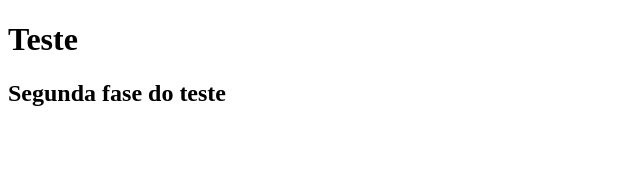
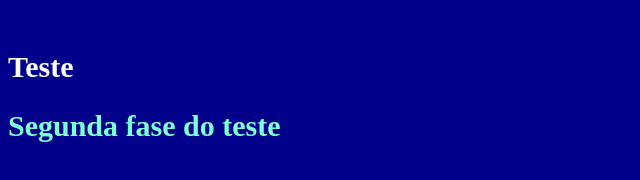
Before and after one commit to GabrielMonteir0/primeiroSite, a plain HTML site: page index.html in a window 1280 px wide. Shown: the whole page, without its empty margins (0-640 px from the left). Drawn offline with Linux system fonts and the light colour scheme.

Commit message:
terceiro comentario

```diff
--- a/index.html
+++ b/index.html
@@ -9,6 +9,29 @@
     <h1>Teste</h1>
     <h2>Segunda fase do teste</h2>
 
+
+    <style>
+
+        h1 {
+            font-size: 30px;
+            font-family: 'Times New Roman', Times, serif;
+            color: rgb(255, 255, 255);
+        }
+        h2 {
+            font-family: 'Times New Roman', Times, serif;
+            font-size: 30px;
+            color: aquamarine;
+
+        }
+
+        body { background-color: darkblue;
+               margin-top: 50px;
+               text-align: center ;
+               text-align: justify;
+               text-shadow: none;
+        }
+    </style>
+
     <script src="index.js"></script>
 </body>
 </html>
--- a/index.js
+++ b/index.js
@@ -1 +1,6 @@
 console.log("Tá funcionando");
+
+alert("site em construção")
+var primeironumero = 20;
+var segundonumero = 15;
+var soma = primeironumero + segundonumero;
```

_ _ _

# Directions:
The result should be the full listing, retyped exactly and free of pictures.

# Reply to the task:
Before and after one commit to GabrielMonteir0/primeiroSite, a plain HTML site: page index.html in a window 1280 px wide. Shown: the whole page, without its empty margins (0-640 px from the left). Drawn offline with Linux system fonts and the light colour scheme.

Commit message:
terceiro comentario

```diff
--- a/index.html
+++ b/index.html
@@ -9,6 +9,29 @@
     <h1>Teste</h1>
     <h2>Segunda fase do teste</h2>
 
+
+    <style>
+
+        h1 {
+            font-size: 30px;
+            font-family: 'Times New Roman', Times, serif;
+            color: rgb(255, 255, 255);
+        }
+        h2 {
+            font-family: 'Times New Roman', Times, serif;
+            font-size: 30px;
+            color: aquamarine;
+
+        }
+
+        body { background-color: darkblue;
+               margin-top: 50px;
+               text-align: center ;
+               text-align: justify;
+               text-shadow: none;
+        }
+    </style>
+
     <script src="index.js"></script>
 </body>
 </html>
--- a/index.js
+++ b/index.js
@@ -1 +1,6 @@
 console.log("Tá funcionando");
+
+alert("site em construção")
+var primeironumero = 20;
+var segundonumero = 15;
+var soma = primeironumero + segundonumero;
```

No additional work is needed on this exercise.